### To do
Look through the material below for "AlertManager". Copy every line that contains it.

### Dataset records
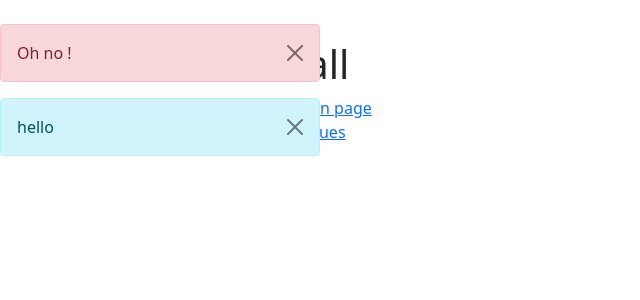
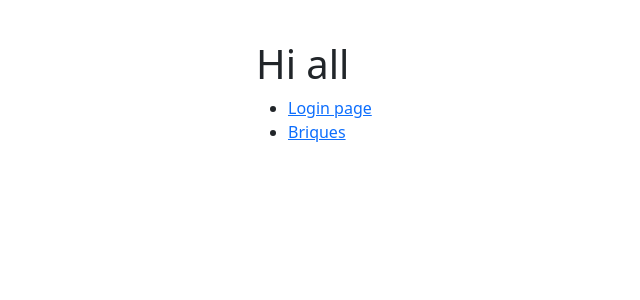
Before and after one commit to Edweis/bricabrac-web, a Next.js app in the folder packages/front/: page / in a window 1280 px wide. Shown: the top 300 px of the page, without its empty margins (0-640 px from the left). Built offline with nearby package versions, Linux system fonts and the light colour scheme; what aws-amplify would draw is missing.

Commit message:
report error and success on brick creation

```diff
--- a/packages/front/components/WithAlerts.tsx
+++ b/packages/front/components/WithAlerts.tsx
@@ -1,26 +1,38 @@
-import React, { FunctionComponent, useState } from 'react';
+import React, { FunctionComponent, useEffect, useState } from 'react';
+import Link from 'next/link';
 import { useObservable, AlertManager } from '../lib/state';
 import { BootstrapLevels } from '../types';
 import Fade, { fadeDuration } from './transitions/Fade';
 
-type ButtonClick = React.MouseEvent<HTMLButtonElement>;
 type AlertProps = {
   level: BootstrapLevels;
-  children: React.ReactNode;
-  onClick: (event: ButtonClick) => void;
+  onClick: () => void;
+  message: string;
+  href?: string;
 };
-const Alert: FunctionComponent<AlertProps> = (props) => {
+const ALERT_TIMEOUT_MS = 3000;
+const Alert = (props: AlertProps) => {
   // See bootstrap.esm.min.js
   const classes = `alert alert-dismissible  show alert-${props.level}`;
   const [fade, setFade] = useState(false);
-  const onClick = (event: ButtonClick) => {
+  const onClick = () => {
     setFade(true);
-    setTimeout(() => props.onClick(event), fadeDuration);
+    setTimeout(() => props.onClick(), fadeDuration);
   };
+  useEffect(() => {
+    setTimeout(() => onClick(), ALERT_TIMEOUT_MS);
+  }, []);
+  let text = <span>{props.message}</span>;
+  if (props.href != null)
+    text = (
+      <Link href={props.href}>
+        <a>{props.message}</a>
+      </Link>
+    );
   return (
     <Fade in={!fade}>
       <div className={classes} role="alert">
-        {props.children}
+        {text}
         <button
           type="button"
           className="btn-close"
@@ -48,9 +60,9 @@ const WithAlerts: FunctionComponent = (props) => {
             level={alert.level}
             key={alert.id}
             onClick={() => AlertManager.close(alert.id)}
-          >
-            {alert.message}
-          </Alert>
+            message={alert.message}
+            href={alert.href}
+          />
         ))}
       </AlertContainer>
       {props?.children}
--- a/packages/front/lib/state/alerts.ts
+++ b/packages/front/lib/state/alerts.ts
@@ -1,13 +1,15 @@
 import { BootstrapLevels } from '../../types';
 import { StateManager } from './StateManager';
 
-type Alert = { id: number; level: BootstrapLevels; message: string };
+type Alert = {
+  id: number;
+  level: BootstrapLevels;
+  message: string;
+  href?: string;
+};
 type State = { alerts: Alert[] };
 const initState: State = {
-  alerts: [
-    { id: 100, level: 'danger', message: 'Oh no !' },
-    { id: 200, level: 'info', message: 'hello' },
-  ],
+  alerts: [],
 };
 
 class AlertManager extends StateManager<State> {
@@ -23,6 +25,10 @@ class AlertManager extends StateManager<State> {
       alerts: state.alerts.concat({ ...alert, id: this.nextId() }),
     }));
 
+  catch = (error: Error) => {
+    this.push({ level: 'danger', message: error.message });
+  };
+
   close = (alertId: number) =>
     this.setState((state) => ({
       alerts: state.alerts.filter((alert) => alert.id !== alertId),
```
Also changed, not shown: packages/front/pages/briques/add.tsx (+8 -1 lines).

### Exercise solution
 import { useObservable, AlertManager } from '../lib/state';
             onClick={() => AlertManager.close(alert.id)}
 class AlertManager extends StateManager<State> {
@@ -23,6 +25,10 @@ class AlertManager extends StateManager<State> {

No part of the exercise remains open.